If I was to say that I have just had one of the most enjoyable days out I have had in a long time, few would guess as to the destination.

It wasn’t to the Yorkshire Dales, Haworth, Scarborough or any of the usual tourist hotspots.

My day out, which I enjoyed with my husband, was to Goole, the UK’s furthest inland port not far from Junction 36 of the M62. Highly versatile, it is capable of handling almost three million tonnes of cargo every year, making it one of the most important ports on the east coast.

The East Riding town stands at the confluence of the Rivers Ouse and Don and has a fascinating maritime history linked to both the coast and canal system taking trade to and from other parts of Yorkshire.
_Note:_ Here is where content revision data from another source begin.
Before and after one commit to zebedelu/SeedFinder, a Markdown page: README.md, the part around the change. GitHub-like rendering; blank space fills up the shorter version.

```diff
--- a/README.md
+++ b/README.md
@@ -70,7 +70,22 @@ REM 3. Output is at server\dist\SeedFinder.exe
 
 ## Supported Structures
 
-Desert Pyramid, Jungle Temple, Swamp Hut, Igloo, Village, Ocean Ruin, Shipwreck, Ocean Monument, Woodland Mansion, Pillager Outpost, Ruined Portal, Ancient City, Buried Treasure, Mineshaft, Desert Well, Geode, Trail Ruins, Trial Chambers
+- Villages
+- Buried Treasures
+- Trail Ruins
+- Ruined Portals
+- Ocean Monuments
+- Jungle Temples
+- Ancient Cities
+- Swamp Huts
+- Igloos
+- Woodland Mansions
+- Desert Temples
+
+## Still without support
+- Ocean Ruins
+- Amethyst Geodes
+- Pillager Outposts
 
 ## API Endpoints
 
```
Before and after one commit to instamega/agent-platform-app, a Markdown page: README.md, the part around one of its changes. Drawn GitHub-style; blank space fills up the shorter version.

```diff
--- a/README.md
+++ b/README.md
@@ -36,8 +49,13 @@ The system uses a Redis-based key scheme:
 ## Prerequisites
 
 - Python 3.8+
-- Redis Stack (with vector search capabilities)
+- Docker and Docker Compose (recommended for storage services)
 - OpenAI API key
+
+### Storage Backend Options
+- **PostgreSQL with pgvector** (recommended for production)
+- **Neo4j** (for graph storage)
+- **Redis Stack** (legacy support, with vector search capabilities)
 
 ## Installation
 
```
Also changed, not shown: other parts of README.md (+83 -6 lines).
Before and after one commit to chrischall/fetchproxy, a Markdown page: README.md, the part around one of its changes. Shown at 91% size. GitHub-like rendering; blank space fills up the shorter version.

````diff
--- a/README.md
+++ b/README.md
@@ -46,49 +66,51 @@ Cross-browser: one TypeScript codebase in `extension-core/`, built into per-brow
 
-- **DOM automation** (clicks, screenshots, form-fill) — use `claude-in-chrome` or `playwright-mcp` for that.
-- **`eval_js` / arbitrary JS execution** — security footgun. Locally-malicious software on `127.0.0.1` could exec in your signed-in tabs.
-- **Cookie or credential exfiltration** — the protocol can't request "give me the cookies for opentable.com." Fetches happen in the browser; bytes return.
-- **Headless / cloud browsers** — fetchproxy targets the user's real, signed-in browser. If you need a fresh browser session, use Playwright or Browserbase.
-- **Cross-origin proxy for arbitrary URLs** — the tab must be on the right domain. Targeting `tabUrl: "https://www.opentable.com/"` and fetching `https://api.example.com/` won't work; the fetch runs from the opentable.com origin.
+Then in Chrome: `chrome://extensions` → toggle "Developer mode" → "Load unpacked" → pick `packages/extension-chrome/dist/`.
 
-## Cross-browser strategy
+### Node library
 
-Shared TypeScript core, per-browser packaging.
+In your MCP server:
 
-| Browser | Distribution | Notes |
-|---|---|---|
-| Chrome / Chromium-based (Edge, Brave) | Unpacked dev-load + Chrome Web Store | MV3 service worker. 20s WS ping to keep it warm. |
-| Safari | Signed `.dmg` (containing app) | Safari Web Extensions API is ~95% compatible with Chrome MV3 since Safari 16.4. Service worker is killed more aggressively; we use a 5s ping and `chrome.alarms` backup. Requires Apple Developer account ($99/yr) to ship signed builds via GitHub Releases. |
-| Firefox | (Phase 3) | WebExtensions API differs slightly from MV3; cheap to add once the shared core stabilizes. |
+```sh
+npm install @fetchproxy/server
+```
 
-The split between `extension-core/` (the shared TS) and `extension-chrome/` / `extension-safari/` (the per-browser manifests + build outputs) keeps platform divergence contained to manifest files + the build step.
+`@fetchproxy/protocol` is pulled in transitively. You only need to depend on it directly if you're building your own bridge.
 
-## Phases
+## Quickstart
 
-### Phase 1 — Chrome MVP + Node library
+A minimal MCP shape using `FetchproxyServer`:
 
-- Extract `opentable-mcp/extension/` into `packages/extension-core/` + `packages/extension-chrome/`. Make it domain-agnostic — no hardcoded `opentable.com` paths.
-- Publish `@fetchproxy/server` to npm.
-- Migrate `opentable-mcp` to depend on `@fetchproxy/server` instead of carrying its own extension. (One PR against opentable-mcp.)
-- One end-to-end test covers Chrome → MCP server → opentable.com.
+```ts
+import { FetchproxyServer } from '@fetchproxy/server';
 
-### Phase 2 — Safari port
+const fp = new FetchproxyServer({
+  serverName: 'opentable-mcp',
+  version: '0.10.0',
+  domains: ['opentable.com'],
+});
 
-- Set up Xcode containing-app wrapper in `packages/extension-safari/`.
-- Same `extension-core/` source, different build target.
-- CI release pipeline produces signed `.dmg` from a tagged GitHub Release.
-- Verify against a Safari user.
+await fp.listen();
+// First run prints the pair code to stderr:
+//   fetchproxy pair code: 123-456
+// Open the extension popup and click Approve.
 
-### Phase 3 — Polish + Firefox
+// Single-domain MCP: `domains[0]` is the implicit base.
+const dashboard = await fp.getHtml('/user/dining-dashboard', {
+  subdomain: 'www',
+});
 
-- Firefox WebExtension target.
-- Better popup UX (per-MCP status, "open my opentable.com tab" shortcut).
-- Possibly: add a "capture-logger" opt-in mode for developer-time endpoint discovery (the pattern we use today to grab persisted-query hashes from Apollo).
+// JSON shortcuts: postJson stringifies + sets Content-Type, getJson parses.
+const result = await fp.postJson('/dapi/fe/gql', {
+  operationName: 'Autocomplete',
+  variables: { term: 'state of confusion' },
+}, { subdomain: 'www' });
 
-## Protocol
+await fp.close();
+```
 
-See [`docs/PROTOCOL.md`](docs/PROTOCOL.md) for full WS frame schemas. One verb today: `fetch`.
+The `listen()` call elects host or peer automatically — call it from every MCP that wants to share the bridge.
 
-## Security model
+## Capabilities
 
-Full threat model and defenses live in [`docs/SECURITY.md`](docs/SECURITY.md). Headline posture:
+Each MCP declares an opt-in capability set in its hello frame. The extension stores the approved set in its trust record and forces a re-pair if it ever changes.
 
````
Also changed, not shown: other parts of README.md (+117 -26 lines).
It is all contained within The Yorkshire Waterways Museum, a multi-award-wining attraction sited at the intriguingly named Dutch River Side. The location itself is interesting, set away from the town between the Aire and Calder Navigation and the Dutch River.

The latter was created by Dutch civil engineer Cornelius Vermuyden, who, in the early 17th century, diverted the River Don northwards to the River Ouse.

The work - which involved draining marshland, sparking protests - was carried out at the behest of King Charles l, to make the lower Don navigable for barges. This would enable coal to be transported from the South Yorkshire Coalfield for transfer to ocean-going vessels.

The museum forms part of the East Yorkshire-based charity the Sobriety Project, founded in 1973 to work towards improving the social and economic wellbeing of people living in and around Goole.

It is packed with interesting information about the port’s history, from its heyday in the early 1900s when cargoes including wool, nickel, China clay, olive oil and wheat, came and went from across the globe.

Goole’s success as a port came from its ability to compete with the railways to export coal. This was achieved by a system of compartment boats developed in 1863. Known locally as ‘Tom Puddings’ - ‘Tom’ after the original constructor and ‘Pudding’ because the compartments looked a string of black pudding or perhaps Yorkshire puddings. Each could hold around 40 tons of coal. They were lifted into waiting ships via hydraulic hoists - a system that continued to be used up to 1985.

On weekends, bank and school holidays, barge trips around the Goole Docks set off from the museum.

The docks were like a millpond on the day we visited with reflections of ships in sharp relief.

We passed the redundant coal wagon hoist - now a Grade ll-listed structure - that had lifted the Tom Puddings.

To my delight, large ships were loading and unloading goods. We spotted bricks, wood and steel.

Ships this size can only access the docks for 90 minutes either side of high tide, we were told.

Visible from the boat, Goole’s landmark ‘salt and pepper’ pots - two Grade ll-listed water towers, one concrete, the other brick. When the 150ft-high salt pot was built in 1927, it was the largest water tower in Europe.

The hour-long trip was interesting and fun - I even got to steer the boat.

We later walked around the town following the Reuben Chappell Art Trail, a series of paintings by the prolific Goole-born Pierhead Painter. These have been reproduced and dotted around the streets.

To end with, a cup of tea in a lovely café. A wonderful day, we both agreed.

*By car Goole is 43 miles from Bradford via the M62. It can also be accessed by train, via Leeds and Doncaster.

*Yorkshire Waterways Museum, Dutch River Side, Goole DN14 5TB. T: 01405 768730; W: waterwaysmuseum.org.uk.